It’s that time of year again, spring is here. As we shrug off the mantle of winter in Europe and say goodbye to the joys of cold weather pursuits, we might look forward towards an uplift of activity during the warmer months. A round of golf, perhaps, or paddling on the lake?
And then there’s tennis. Long, wonderfully exhausting sessions of deep ground strokes, mesmerizing back and forth, and the simple sense of achievement that comes with putting a small yellow ball over a net.
Unless you’ve been a hermit of late, you may have noticed the truly meteoric rise of padel as the fastest growing racquet sport on Earth. More compact than tennis, yet fast-paced and tremendously fun, this activity is quickly becoming a go-to form of exercise that anyone can get involved with.
What’s all the racket/racquet about?
Padel is the modern evolution of a long ancestral line of racquet sports. Back in the early 1300s, real tennis, or Jeu de Paume, was a favorite of Louis X of France. Played in an enclosed indoor space, this sport eventually broke out to become ‘lawn tennis’, much as we all know today.
There was also a version known as ‘fives’, a form of the sport within a walled, enclosed space, which was enjoyed by British sailors below decks back in the 1890s. They used their hands, instead of racquets, just like Basque pelota. Padel, as we now know it, came to be when Enrique Corcuera, a Mexican millionaire and tennis aficionado, decided in 1969 to build walls around his court to prevent the loss of tennis balls. Perhaps his math was a little suspect, since the resulting court, with walls three meters high at the back and two meters high on the sides, was pretty small. After a while, Enrique had developed special racquets, solid ‘bats’ with holes, and finessed the game, wherein players used the surrounding walls to bounce off shots and create a rapid, three-dimensional, doubles-only sport that feels somewhat more forgiving on the muscles than the eternal ground-stroke slog of regular tennis. Prince Alfonso of Spain got hooked and brought the sport back to his country, which now boasts 10,000 courts!
How does it compare to other sports?
Padel feels like a mashup of all the racquet sports. There’s the short ground strokes and positioning of tennis, the walled versatility of squash, the overhead smashing of badminton, and even the rapidity (with paddles/bats) of table tennis. However, what makes padel unique is that, when all the elements come together – the foam rubber racquet, slightly oversized softer ball, doubles play and walls – you have a sport that is neither too manic nor too immediately exhausting. Padel works wonders for a first-time player, especially for those of you who have ever picked up any kind of racquet/bat and hit a ball, as it reignites the tactile instinct you have from those sports. Equally, if you’ve never held a racquet before, this is the perfect reason to start. There’s no overhead serve, so no stress to ‘perform’. Off the bat, (if you’ll pardon the pun) padel lets you step right in and start playing, and therein lies its appeal as an activity for all ages and levels. As you progress, you’ll start to build the repertoire of shots that employ rear walls, side walls, or if you’re really tricky, a downward smash that bounces over the walls and forces your opponent to scurry out of the court to knock it back over.

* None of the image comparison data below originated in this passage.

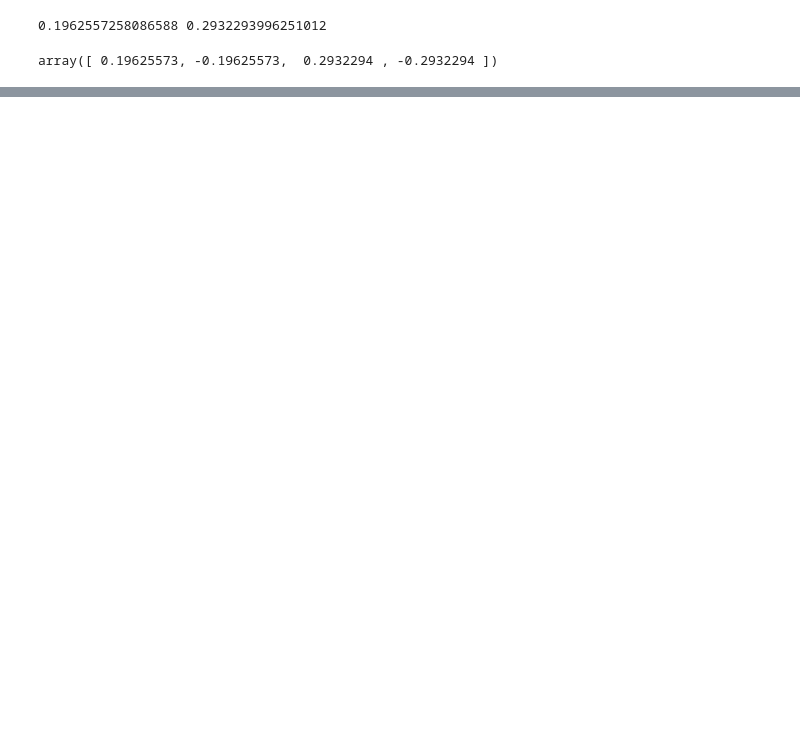
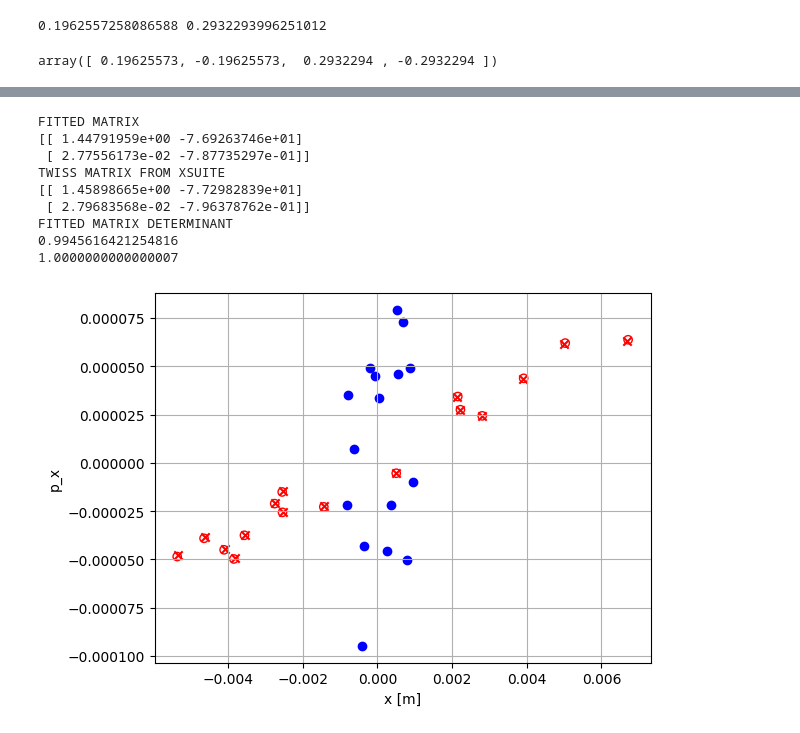
Before and after one commit to sterbini/AAP_CAS, a Jupyter notebook: exercises/solutions/Exercise3/Exercise3.ipynb, the cells around one changed output, grey strips where cells are left out. Saved outputs shown, nothing was run; the diff lists cells and outputs as text; code cells hidden in the pictures; blank space fills up the shorter version.

```diff
--- a/exercises/solutions/Exercise3/Exercise3.ipynb
+++ b/exercises/solutions/Exercise3/Exercise3.ipynb
@@ -627,7 +669,8 @@ Can you extract the first order matrix of the lattice?
 # %%
 rmat = myTwiss.get_R_matrix('_start_point', '_end_point')
 rmat4 = rmat[:4,:4]
-display(rmat4)
+rmat2 = rmat[:2,:2]
+rmat4
 # %% [output]
 array([[ 1.45898665e+00, -7.72982839e+01,  0.00000000e+00,
          0.00000000e+00],
@@ -647,0 +714,41 @@ array([ 0.19625573, -0.19625573,  0.2932294 , -0.2932294 ])
+# %%
+plt.scatter(*X_i, marker = 'o', color = 'b', label = 'Initial coordinates')
+plt.scatter(particles.x, particles.px, marker = 'o', facecolors = 'none', edgecolors = 'r', label = 'Tracked positions')
+def fun(M, X_i, X_f):
+    m11, m12, m21, m22 = M
+    mat = np.array([[m11, m12],
+                    [m21, m22]])
+    n = X_i.shape[1]
+    X_i = np.vstack((X_i[0,:],X_i[1,:])).ravel('F')
+    X_f = np.vstack((X_f[0,:],X_f[1,:])).ravel('F')
+    mat_n = np.kron(np.eye(n),mat)
+    return np.linalg.norm(mat_n@X_i - X_f)
+
+opt = scipy.optimize.least_squares(fun, [1, 1e-15, 1e-15, 1], args = [X_i, X_f], gtol = 1e-13)
+mat = np.array([opt.x[:2], opt.x[2:]])
+
+X_fm = mat@X_i
+
+plt.scatter(*X_fm, marker = 'x', color = 'r', label = 'Positions computed from fitted matrix')
+plt.xlabel('x [m]')
+plt.ylabel(r'p_x')
+plt.grid()
+
+print('FITTED MATRIX')
+print(mat)
+print('TWISS MATRIX FROM XSUITE')
+print(rmat2)
+print('FITTED MATRIX DETERMINANT')
+print(np.linalg.det(mat))
+print(np.linalg.det(rmat2))
+# %% [output]
+FITTED MATRIX
+[[ 1.44791959e+00 -7.69263746e+01]
+ [ 2.77556173e-02 -7.87735297e-01]]
+TWISS MATRIX FROM XSUITE
+[[ 1.45898665e+00 -7.72982839e+01]
+ [ 2.79683568e-02 -7.96378762e-01]]
+FITTED MATRIX DETERMINANT
+0.9945616421254816
+1.0000000000000007
+[figure, added]
```
Also changed, not shown: parts of 42 cells of this notebook.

It’s hilarious, and a wonderful way to get back into racquet sports with a bunch of friends. A padel court is a quarter smaller than a tennis court, and simpler, underhand shots, you’ll find you’re filling the open court space more easily than tennis, and as a result it’s easier to develop more enduring rallies. Additionally, padel is scored similarly to tennis: game, set, match, and the ’15-30-40-love’ points progression, so if you’ve ever watched Wimbledon you’ll know how to play.
Padel is rapidly growing, so it will steadily become easier to find places to play it. It’s now featured in over 90 countries and enjoyed by over 25 million active players worldwide.
Its official regulating body, the International Padel Federation (padelfip.com), is based in Lausanne. Check out their site and search ‘padel’ on YouTube to see how exciting the pro game can be! Easy to pick up, instantly addictive and extremely fun, padel is highly recommended whether you’re seeking a summer (outdoor) or year-round (indoor) group activity that keeps you on your toes.
WHAT YOU NEED AND WHERE TO PLAY
Any padel court will have racquets and balls for rent, so just bring your sports shoes and comfortable gym gear, whatever you feel happy sweating in. If you want your own padel gear, you can find a decent starter racquet at around CHF 50-60, with a tube of balls at CHF 15-20 at most sports stores or online. And where to start? Luckily, Country Club Geneva has you covered. It has three dedicated indoor padel courts, coupled with the full facilities of a spa and fitness club, making it an attractive option if you live in or around Geneva. Find out more at: davidlloyd.ch/en